What you should do - Determine how many lines in the entries below contain "intro", and output only that number.

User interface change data
--- --- ---

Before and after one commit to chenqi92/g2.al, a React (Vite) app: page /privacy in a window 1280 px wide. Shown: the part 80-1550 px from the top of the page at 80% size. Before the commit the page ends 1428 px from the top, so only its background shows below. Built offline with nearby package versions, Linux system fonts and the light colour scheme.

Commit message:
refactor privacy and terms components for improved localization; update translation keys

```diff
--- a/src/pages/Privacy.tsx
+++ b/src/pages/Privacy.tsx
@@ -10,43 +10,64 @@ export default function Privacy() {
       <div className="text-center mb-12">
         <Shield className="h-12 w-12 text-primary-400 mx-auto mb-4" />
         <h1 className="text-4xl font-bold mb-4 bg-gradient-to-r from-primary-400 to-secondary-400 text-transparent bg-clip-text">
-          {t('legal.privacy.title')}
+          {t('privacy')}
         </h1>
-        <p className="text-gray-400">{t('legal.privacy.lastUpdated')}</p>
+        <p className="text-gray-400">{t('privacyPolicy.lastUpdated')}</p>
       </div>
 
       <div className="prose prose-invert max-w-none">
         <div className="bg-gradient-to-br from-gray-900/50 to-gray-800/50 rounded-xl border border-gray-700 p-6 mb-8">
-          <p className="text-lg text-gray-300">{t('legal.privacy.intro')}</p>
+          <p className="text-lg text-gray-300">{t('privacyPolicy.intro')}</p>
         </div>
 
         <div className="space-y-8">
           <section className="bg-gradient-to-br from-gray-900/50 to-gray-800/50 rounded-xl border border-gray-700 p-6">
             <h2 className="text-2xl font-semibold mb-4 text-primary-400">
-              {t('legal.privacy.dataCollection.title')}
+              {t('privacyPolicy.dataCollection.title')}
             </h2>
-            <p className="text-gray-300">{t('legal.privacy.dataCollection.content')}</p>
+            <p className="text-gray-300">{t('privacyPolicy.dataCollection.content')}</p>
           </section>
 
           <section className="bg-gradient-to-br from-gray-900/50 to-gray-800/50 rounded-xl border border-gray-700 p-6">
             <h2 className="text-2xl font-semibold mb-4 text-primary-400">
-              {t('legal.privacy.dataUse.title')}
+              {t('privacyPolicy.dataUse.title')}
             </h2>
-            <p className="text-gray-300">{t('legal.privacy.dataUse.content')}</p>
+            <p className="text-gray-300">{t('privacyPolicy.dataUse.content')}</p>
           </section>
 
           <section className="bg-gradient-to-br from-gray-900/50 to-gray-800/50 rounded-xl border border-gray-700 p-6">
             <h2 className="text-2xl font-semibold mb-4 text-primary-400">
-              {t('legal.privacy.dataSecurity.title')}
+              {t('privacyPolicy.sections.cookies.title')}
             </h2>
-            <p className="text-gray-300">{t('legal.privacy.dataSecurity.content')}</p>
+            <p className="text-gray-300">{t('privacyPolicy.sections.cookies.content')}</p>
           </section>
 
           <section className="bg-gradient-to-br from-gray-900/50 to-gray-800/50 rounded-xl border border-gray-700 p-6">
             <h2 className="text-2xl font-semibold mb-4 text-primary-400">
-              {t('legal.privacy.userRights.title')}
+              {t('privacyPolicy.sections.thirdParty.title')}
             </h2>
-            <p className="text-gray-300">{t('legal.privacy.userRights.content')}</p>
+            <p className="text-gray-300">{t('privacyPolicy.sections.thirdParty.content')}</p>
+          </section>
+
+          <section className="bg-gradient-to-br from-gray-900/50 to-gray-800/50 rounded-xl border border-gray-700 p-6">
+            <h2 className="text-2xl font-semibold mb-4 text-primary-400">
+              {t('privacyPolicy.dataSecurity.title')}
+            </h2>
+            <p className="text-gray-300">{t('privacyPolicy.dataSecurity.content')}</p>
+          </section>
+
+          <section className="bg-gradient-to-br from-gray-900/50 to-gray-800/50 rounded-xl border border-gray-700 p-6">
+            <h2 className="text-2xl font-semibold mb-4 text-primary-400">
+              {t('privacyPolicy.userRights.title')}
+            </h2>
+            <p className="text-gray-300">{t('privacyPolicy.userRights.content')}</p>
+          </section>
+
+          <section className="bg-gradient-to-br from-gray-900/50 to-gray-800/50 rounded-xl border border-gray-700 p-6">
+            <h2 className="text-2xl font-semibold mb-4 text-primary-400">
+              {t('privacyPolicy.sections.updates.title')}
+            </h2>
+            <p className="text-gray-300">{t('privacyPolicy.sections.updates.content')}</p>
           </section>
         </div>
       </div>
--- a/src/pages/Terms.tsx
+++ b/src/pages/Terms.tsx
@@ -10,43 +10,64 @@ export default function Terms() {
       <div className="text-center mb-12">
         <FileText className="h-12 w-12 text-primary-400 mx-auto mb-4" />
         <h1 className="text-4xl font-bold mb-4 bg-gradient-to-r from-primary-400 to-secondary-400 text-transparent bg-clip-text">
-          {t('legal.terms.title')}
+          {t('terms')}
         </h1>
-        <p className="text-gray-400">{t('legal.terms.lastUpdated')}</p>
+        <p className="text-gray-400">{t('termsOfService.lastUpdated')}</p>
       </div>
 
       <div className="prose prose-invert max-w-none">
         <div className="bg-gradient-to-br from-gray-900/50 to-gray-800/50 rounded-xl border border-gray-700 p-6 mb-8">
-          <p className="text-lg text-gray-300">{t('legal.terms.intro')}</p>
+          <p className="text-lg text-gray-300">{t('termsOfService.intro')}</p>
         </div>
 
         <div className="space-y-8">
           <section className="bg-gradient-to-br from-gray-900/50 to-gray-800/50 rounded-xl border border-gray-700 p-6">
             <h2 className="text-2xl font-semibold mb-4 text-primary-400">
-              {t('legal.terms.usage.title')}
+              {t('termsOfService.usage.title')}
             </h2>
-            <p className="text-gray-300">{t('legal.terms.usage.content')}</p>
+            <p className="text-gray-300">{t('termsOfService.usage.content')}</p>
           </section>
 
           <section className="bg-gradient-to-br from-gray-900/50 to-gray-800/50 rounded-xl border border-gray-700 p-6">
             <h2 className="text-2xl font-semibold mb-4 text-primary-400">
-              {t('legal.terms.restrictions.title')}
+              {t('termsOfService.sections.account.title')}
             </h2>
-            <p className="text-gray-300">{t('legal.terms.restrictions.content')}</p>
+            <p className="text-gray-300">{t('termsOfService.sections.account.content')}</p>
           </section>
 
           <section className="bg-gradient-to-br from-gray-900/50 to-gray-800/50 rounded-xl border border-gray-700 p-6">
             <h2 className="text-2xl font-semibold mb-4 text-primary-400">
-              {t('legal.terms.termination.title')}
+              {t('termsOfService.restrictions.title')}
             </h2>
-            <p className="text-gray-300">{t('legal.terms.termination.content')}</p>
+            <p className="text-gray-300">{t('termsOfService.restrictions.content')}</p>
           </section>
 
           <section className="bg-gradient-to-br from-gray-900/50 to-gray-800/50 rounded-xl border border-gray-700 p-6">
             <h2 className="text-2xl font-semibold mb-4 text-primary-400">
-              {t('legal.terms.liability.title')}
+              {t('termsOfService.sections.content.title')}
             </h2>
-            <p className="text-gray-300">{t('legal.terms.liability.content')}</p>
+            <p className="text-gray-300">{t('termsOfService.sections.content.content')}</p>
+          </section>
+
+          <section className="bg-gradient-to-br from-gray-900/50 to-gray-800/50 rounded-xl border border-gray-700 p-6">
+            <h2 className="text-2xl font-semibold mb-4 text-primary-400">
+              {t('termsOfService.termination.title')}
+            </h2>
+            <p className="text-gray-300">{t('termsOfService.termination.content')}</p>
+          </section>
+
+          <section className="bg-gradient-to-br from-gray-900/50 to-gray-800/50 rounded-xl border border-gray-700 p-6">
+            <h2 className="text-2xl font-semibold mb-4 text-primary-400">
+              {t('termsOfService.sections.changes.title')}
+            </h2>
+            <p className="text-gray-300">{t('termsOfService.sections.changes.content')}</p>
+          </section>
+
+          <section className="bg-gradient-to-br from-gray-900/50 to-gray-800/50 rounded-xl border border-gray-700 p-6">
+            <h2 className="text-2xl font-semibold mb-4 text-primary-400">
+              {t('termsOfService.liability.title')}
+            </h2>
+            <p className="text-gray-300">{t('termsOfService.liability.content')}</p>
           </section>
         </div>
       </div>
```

--- --- ---

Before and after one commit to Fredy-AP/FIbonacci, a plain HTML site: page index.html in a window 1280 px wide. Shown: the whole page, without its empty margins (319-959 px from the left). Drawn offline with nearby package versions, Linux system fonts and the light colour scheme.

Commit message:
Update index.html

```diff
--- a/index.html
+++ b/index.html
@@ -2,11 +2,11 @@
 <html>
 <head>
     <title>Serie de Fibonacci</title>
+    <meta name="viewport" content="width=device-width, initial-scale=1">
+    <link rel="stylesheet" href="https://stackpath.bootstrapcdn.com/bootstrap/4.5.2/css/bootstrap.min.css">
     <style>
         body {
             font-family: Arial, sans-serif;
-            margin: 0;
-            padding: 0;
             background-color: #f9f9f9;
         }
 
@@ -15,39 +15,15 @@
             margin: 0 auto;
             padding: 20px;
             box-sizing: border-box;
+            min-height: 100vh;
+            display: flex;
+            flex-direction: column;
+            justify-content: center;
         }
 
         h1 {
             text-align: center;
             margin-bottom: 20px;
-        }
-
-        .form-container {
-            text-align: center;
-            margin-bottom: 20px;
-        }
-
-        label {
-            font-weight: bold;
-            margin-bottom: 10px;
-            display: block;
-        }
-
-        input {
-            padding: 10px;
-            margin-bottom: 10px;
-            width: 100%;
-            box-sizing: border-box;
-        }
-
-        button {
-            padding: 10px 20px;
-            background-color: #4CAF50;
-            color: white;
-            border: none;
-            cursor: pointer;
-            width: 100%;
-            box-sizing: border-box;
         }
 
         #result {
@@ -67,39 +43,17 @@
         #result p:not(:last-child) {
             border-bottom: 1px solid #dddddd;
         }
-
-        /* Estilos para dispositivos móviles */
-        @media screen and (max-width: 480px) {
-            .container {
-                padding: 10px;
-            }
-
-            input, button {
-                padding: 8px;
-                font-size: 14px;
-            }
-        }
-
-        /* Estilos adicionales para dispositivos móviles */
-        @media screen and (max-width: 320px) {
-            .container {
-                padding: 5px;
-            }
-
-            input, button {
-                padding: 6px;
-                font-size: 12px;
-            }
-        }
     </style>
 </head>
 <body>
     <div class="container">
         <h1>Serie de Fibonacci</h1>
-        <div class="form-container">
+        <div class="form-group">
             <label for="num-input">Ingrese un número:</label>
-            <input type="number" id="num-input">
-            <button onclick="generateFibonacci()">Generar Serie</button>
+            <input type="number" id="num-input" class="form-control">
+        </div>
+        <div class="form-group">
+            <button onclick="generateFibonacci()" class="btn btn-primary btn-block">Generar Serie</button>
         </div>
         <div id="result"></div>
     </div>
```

--- --- ---

Response box - 4